It’s Not Just Reading...

As a child with dyslexia, I learned how this condition affects more than your schoolwork—it affects your whole life. I recall kids making fun of me in grade school for having to go to special education classes. The word “Sped” was used in a derogatory tone. (“Sped” is short for "Special Education.") I felt really badly about myself and I became self-conscious. I was always makings sure I did things correctly and double-checked my work so as to not make mistakes. From schoolwork to basketball and even Cub Scouts, I was really careful about writing essays and filling out registration forms. I reread everything several times. I was diligent and didn’t give up trying. I continued to go to my special reading classes. I learned Orton-Gillingham, a reading instruction method, and double-checked my work. By the time I went to high school, I had gone from special education classes to Honors and International Baccalaureate classes in high school. My self-esteem has grown, and more importantly, I realized that I can achieve anything I set my mind to. As it turns out, I am pretty bright. I had always thought I was slow. And all the strategies and thoroughness I learned as coping mechanisms have helped me to be even more successful and confident.

Though I have always been a sensitive person and some of these earlier years were hurtful, I have persevered. I am looking forward to a successful senior year, and I am preparing for college. I hope to study engineering or medicine and look forward to a career where I can help others and excel in whatever I do. My parents and teachers have always been encouraging; I am deeply appreciative of all their assistance. I value the impact teachers have on students’ lives, and I am proud to have earned their respect. Through this journey, I have become even more intuitive and understand different viewpoints.

I didn’t choose to have dyslexia, but I have accepted it and the life lessons it has taught me. I think I have become a better student and better person because of my challenges. I am still the same person, just a little wiser.

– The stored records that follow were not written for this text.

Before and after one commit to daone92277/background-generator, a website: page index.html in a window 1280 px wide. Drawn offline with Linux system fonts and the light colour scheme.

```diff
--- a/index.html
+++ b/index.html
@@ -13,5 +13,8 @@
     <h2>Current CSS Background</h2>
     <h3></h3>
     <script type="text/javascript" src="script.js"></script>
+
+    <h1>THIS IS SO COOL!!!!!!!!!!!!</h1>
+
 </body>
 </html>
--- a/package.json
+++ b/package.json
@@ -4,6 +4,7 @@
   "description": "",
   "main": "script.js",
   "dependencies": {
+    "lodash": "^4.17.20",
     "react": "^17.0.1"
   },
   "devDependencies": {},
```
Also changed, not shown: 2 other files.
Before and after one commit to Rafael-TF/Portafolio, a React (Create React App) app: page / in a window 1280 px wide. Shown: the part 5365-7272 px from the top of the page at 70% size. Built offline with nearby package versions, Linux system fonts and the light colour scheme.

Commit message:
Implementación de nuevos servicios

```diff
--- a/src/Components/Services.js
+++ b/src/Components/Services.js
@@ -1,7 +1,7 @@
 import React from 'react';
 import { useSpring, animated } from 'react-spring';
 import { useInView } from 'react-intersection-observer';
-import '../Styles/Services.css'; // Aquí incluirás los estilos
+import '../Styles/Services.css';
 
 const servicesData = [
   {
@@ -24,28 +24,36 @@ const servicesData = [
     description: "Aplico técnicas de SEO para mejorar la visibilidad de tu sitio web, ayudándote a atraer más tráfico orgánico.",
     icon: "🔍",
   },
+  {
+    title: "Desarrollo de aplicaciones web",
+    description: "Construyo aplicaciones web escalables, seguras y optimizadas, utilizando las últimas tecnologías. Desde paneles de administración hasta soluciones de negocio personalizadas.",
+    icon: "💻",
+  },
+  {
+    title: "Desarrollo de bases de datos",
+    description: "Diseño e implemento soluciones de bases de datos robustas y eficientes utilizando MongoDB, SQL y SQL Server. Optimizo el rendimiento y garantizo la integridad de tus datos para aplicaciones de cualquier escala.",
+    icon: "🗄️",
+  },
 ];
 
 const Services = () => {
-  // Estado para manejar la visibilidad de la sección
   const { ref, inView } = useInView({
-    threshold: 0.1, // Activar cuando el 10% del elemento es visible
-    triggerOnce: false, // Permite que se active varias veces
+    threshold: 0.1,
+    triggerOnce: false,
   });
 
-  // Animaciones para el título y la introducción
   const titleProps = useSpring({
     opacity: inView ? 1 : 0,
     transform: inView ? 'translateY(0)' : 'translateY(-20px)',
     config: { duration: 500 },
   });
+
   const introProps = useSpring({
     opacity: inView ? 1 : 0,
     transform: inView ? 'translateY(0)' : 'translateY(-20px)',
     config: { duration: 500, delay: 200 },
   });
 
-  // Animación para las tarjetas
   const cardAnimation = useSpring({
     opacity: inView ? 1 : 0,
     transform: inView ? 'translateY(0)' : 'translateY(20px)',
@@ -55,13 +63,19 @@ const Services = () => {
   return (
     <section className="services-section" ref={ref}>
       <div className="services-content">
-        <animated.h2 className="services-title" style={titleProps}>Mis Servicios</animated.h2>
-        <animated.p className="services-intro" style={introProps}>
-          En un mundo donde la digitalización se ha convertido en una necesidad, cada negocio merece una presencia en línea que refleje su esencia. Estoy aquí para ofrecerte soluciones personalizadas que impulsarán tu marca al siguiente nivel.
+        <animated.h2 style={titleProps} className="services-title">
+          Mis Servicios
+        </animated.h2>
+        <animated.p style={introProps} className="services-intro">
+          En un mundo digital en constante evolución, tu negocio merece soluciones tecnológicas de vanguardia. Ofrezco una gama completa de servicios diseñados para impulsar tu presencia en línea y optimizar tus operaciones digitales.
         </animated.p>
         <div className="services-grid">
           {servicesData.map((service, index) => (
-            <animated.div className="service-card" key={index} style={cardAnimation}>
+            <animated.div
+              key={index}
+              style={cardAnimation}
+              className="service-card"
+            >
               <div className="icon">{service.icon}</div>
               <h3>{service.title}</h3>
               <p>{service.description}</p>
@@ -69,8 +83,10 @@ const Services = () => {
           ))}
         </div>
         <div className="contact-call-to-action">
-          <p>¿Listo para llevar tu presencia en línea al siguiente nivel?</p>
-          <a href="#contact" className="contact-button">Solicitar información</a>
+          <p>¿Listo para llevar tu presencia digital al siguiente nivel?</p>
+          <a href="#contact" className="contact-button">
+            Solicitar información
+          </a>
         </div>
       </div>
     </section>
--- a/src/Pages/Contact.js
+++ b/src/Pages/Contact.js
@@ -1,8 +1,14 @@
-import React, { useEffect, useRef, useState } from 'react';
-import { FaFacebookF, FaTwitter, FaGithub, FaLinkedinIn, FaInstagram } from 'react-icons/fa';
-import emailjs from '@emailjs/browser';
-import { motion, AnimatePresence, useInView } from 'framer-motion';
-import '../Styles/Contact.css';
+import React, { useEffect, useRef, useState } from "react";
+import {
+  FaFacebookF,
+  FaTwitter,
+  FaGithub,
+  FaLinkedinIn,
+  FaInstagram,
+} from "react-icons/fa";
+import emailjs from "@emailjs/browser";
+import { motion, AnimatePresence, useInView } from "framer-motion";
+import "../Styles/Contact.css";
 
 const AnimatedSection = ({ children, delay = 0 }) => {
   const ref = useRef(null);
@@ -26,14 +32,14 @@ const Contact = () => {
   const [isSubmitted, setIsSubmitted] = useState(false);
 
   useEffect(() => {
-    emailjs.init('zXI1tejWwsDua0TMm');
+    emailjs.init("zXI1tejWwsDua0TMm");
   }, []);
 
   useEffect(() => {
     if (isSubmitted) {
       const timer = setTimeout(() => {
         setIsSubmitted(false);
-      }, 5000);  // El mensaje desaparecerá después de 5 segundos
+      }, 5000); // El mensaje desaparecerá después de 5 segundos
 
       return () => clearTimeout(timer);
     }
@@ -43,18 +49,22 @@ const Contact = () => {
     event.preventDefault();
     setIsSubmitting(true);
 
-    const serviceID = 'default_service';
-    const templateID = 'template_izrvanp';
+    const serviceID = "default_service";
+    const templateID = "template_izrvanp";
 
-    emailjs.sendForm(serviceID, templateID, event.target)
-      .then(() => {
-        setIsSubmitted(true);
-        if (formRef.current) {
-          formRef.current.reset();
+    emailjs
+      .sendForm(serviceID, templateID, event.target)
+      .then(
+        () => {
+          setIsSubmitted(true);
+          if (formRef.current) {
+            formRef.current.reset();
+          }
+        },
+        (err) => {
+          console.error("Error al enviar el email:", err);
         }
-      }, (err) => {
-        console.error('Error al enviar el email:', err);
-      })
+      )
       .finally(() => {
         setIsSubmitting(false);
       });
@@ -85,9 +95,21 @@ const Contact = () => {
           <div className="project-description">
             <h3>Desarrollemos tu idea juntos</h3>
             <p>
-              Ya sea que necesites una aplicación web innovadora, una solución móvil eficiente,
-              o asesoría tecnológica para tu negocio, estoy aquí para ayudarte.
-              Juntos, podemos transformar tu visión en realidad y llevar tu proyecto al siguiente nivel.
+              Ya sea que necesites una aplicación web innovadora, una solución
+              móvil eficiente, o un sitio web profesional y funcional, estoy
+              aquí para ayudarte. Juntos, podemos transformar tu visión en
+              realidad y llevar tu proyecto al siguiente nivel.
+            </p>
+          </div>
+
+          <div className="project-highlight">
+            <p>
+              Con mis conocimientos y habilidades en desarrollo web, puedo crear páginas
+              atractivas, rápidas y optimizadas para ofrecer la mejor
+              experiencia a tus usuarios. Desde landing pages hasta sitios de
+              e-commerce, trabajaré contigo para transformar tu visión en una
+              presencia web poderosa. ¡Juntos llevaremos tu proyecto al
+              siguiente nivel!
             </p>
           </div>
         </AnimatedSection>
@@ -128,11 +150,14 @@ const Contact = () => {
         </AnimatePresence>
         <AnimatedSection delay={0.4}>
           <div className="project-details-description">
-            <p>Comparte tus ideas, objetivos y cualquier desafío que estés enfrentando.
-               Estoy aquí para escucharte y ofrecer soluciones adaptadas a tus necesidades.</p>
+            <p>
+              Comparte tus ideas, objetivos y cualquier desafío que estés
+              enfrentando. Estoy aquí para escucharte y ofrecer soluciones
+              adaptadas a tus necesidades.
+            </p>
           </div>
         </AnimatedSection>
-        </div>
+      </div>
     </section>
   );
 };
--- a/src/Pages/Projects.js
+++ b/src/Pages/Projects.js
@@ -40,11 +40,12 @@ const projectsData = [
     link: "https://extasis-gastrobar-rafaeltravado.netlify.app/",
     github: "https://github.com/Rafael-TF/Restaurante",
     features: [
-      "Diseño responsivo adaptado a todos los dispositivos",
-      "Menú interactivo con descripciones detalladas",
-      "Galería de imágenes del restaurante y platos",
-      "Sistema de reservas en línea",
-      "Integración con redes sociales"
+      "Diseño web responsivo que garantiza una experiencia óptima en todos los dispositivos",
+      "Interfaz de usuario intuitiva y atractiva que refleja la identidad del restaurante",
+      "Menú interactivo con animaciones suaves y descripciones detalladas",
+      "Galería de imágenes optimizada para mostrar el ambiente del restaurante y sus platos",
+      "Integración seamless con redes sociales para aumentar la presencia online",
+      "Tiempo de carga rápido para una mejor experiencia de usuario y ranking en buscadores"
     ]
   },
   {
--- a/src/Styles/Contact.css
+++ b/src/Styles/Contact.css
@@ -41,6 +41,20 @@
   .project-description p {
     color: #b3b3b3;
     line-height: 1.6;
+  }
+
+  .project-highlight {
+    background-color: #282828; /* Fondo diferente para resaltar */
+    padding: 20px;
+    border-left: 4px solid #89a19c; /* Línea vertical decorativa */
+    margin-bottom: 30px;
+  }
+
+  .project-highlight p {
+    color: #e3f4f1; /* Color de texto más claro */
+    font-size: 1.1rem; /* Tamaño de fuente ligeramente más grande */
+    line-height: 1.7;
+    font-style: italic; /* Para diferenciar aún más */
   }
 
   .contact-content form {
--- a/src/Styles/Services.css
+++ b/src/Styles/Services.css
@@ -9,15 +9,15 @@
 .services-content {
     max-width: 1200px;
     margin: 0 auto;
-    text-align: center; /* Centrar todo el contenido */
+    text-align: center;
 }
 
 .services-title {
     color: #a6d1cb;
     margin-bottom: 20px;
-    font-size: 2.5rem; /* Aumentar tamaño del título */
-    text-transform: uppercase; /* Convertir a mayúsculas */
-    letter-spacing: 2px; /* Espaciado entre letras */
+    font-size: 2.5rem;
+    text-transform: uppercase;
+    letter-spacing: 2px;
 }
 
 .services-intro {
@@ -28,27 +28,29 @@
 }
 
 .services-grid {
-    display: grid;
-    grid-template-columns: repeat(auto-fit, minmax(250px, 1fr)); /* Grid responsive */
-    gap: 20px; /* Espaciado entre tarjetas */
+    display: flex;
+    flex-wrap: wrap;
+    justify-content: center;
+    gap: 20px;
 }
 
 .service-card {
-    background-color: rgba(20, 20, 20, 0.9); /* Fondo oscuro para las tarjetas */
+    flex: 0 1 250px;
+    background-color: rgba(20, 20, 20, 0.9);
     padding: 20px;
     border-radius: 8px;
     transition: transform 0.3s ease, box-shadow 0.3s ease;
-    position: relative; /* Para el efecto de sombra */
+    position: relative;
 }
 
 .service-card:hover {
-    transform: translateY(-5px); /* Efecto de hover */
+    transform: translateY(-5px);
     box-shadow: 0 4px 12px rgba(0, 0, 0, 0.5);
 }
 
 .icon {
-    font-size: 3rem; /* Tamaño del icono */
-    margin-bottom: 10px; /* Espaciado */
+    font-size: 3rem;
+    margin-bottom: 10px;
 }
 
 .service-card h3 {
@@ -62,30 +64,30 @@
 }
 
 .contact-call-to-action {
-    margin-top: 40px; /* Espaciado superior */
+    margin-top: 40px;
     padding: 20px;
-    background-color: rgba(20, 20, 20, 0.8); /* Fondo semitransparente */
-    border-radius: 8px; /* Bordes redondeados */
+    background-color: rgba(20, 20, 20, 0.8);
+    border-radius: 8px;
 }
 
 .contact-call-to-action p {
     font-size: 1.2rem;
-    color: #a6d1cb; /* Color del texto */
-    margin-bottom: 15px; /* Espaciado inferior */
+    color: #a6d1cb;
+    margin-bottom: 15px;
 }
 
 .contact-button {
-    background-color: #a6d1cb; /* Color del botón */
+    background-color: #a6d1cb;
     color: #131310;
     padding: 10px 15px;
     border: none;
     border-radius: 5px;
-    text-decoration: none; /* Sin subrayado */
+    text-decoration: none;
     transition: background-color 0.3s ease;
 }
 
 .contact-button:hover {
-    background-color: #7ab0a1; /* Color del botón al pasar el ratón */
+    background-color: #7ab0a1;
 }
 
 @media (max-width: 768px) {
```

I would be happy to talk with anyone who might need some motivation or someone to listen to their challenges. My email address is